Knitted in Kalinka Fingering 4 ply – 100% Linen
Everything about this tee is designed to utilise the exciting properties of linen. Wonderfully oversized to make maximum use of linen’s superior drape, further heightened by the fact it is knitted on much larger needles then you would ordinarily approach a 4ply/fingering weight.
In fact, I devised the stitch especially for it (inspired by the greatest summer triangle – the ice cream cone): clusters formed by passing stitches over both ways keep in check linen’s tendency to drop and the crisp definition shows off the triangles and tear shaped holes perfectly. You’d be excused for thinking it was crochet at first glance.
Knitted in one piece, the body is worked in the round on circular needles while the sleeve section is worked flat. The shoulder seam falls at the back and the 3-needle cast off brings the stitch pattern together beautifully. A small neckband is picked up afterwards and knitted with decreases at 4 corners. It’s no-sew, save for the ends.

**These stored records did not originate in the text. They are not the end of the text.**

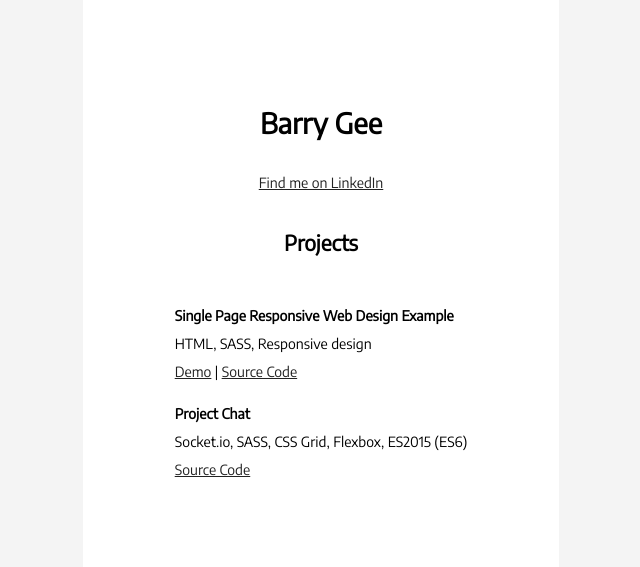
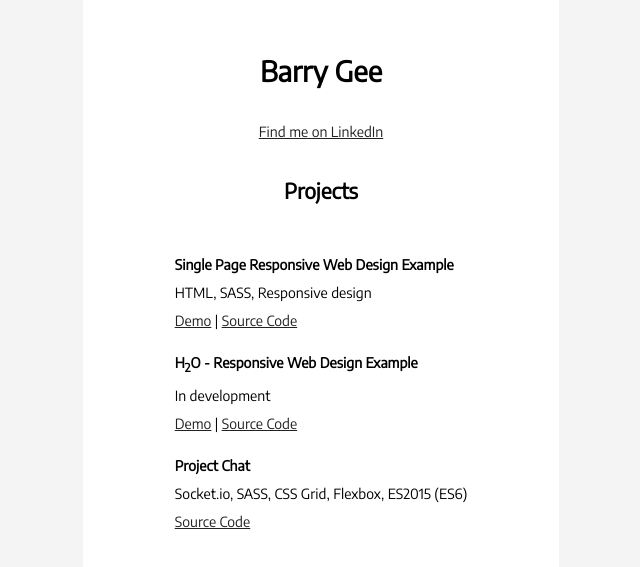
Before and after one commit to developer060616/barrygee.com, a plain HTML site: page index.html in a window 1280 px wide. Shown: the part 141-708 px from the top of the page, without its empty margins (319-959 px from the left). Drawn offline with Linux system fonts and the light colour scheme.

Commit message:
Update index.html

```diff
--- a/index.html
+++ b/index.html
@@ -80,13 +80,13 @@
         <li><a href="https://barrygee.github.io/responsive-web-design-example/">Demo</a> | <a href="https://github.com/barrygee/responsive-web-design-example">Source Code</a></li>
       </ul>
     </li>
-<!--      <li>
+     <li>
       <ul>
         <li><strong>H<sub>2</sub>O - Responsive Web Design Example</strong></li>
-        <li>HTML, SASS, Responsive design</li>
+        <li>In development</li>
         <li><a href="https://barrygee.github.io/H20-Responsive-Web-Design/">Demo</a> | <a href="https://github.com/barrygee/H20-Responsive-Web-Design">Source Code</a></li>
       </ul>
-    </li> -->
+    </li>
     <li>
       <ul>
         <li><strong>Project Chat</strong></li>
```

Flattering on all sizes for jazzing up trousers, skirts or a dresses. Wear with jeans over a singlet or just a fabulous coloured bikini shining through! Flowing or belted, it’s up to you. Wash it and wash it: it will only get softer.
Sceles first appeared in PomPom Quarterly, Issue 9 in Summer 2014. This pattern is an updated version with the repeat happening over 6 stitches rather than 5 for ease of shaping the sleeves and neckline. The yardage required is the same, but the measurements are just slightly different. I have also designed Tricosceles, a shawl using the same stitch pattern and you can purchase Sceles along with your Tricosceles as a bundle for a little discount.
SCHEMATIC MEASUREMENTS for single pattern
hem to underarm:
29.5 (33.5, 37.5, 41.5, 45.5)cm
11½ (13¼, 14¾, 16¼, 18) inches
sleeve –underarm to cuff
underarm to shoulder
18 (22, 24, 28, 30)cm
7 (8¾, 9½, 11, 11¾)inches
45 (50, 50, 55, 55)cm
17½ (19½, 19½, 21¾, 21¾)inches
A: Antracitgrå; 2 (2, 3, 3, 3) skeins
B: Blå; 2 (2, 3, 3, 3) skeins
Note on choosing colours: When choosing colours for Sceles, use the darker of the shades as A and the lighter for B. The gathering that happens in the formation of the stitch pattern creates an optical shadow that is enhanced by using the colours in this way. You can go for a very striking difference or a more subtle one. The stronger the contrast, the easier it will be to tell which row you are on in the pattern.
Photos: © Juju Vail for PomPom Quarterly & © George Lavender for Anna Maltz, respectively.